• _INFORMATION_:

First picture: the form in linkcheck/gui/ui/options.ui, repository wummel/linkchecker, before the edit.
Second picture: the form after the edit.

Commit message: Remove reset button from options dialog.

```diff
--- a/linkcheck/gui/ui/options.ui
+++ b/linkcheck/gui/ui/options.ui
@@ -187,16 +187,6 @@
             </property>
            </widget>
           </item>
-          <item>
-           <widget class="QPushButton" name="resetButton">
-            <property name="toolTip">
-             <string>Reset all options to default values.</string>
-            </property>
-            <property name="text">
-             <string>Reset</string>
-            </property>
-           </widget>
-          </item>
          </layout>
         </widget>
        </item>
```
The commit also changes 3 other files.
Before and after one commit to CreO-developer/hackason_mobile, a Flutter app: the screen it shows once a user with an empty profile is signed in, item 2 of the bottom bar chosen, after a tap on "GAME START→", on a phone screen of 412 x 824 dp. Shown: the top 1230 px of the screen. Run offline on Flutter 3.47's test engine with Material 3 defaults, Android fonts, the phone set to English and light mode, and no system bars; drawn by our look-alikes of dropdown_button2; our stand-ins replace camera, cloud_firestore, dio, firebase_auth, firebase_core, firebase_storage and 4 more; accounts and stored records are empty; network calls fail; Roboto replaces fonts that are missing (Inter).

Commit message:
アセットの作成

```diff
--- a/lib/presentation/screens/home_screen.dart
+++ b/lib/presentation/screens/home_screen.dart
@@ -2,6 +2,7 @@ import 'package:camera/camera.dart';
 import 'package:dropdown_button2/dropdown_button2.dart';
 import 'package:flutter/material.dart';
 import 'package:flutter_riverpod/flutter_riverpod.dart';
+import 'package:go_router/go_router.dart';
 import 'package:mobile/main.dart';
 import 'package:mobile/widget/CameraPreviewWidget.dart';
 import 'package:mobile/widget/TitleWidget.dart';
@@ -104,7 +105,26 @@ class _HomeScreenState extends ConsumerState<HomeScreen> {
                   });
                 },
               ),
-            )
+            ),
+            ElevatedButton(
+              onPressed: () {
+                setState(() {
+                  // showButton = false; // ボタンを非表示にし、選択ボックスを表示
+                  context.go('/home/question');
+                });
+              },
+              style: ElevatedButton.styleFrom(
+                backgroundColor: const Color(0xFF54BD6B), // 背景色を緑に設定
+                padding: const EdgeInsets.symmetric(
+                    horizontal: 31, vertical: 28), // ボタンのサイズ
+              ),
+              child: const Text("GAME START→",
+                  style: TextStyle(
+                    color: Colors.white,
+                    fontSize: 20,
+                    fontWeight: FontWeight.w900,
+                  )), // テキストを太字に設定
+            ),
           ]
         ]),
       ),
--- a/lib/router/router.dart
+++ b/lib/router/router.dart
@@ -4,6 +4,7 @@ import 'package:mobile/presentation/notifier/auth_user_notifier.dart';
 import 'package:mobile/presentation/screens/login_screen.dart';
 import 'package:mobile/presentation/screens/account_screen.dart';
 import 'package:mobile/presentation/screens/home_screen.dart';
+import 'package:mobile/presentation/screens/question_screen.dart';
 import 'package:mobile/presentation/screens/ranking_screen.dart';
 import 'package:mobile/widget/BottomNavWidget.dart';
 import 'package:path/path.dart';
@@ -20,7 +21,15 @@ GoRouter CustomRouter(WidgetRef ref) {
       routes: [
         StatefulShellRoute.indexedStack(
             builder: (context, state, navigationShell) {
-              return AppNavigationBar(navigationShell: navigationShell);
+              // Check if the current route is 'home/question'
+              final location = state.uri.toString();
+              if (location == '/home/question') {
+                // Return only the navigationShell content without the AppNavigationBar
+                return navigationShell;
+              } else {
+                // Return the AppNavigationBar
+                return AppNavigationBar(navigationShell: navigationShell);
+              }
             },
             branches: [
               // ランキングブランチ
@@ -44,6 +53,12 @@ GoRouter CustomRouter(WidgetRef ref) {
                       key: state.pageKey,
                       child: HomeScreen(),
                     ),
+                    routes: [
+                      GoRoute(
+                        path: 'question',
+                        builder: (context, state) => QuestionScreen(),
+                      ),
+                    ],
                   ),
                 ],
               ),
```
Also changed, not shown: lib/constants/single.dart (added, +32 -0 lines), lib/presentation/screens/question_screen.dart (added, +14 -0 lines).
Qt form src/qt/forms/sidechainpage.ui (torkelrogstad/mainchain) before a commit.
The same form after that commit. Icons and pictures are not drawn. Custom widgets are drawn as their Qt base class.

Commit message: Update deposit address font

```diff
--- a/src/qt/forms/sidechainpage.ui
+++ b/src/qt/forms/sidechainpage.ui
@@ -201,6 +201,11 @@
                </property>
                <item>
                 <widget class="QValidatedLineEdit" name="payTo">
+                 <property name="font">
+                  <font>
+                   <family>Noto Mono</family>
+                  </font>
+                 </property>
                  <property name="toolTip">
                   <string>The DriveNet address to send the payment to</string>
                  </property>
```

• _AIM OF THE TASK_: The answer must consist of every line from the data that contains the word "GAME".

• _TASK RESULT_:
Before and after one commit to CreO-developer/hackason_mobile, a Flutter app: the screen it shows once a user with an empty profile is signed in, item 2 of the bottom bar chosen, after a tap on "GAME START→", on a phone screen of 412 x 824 dp. Shown: the top 1230 px of the screen. Run offline on Flutter 3.47's test engine with Material 3 defaults, Android fonts, the phone set to English and light mode, and no system bars; drawn by our look-alikes of dropdown_button2; our stand-ins replace camera, cloud_firestore, dio, firebase_auth, firebase_core, firebase_storage and 4 more; accounts and stored records are empty; network calls fail; Roboto replaces fonts that are missing (Inter).
+              child: const Text("GAME START→",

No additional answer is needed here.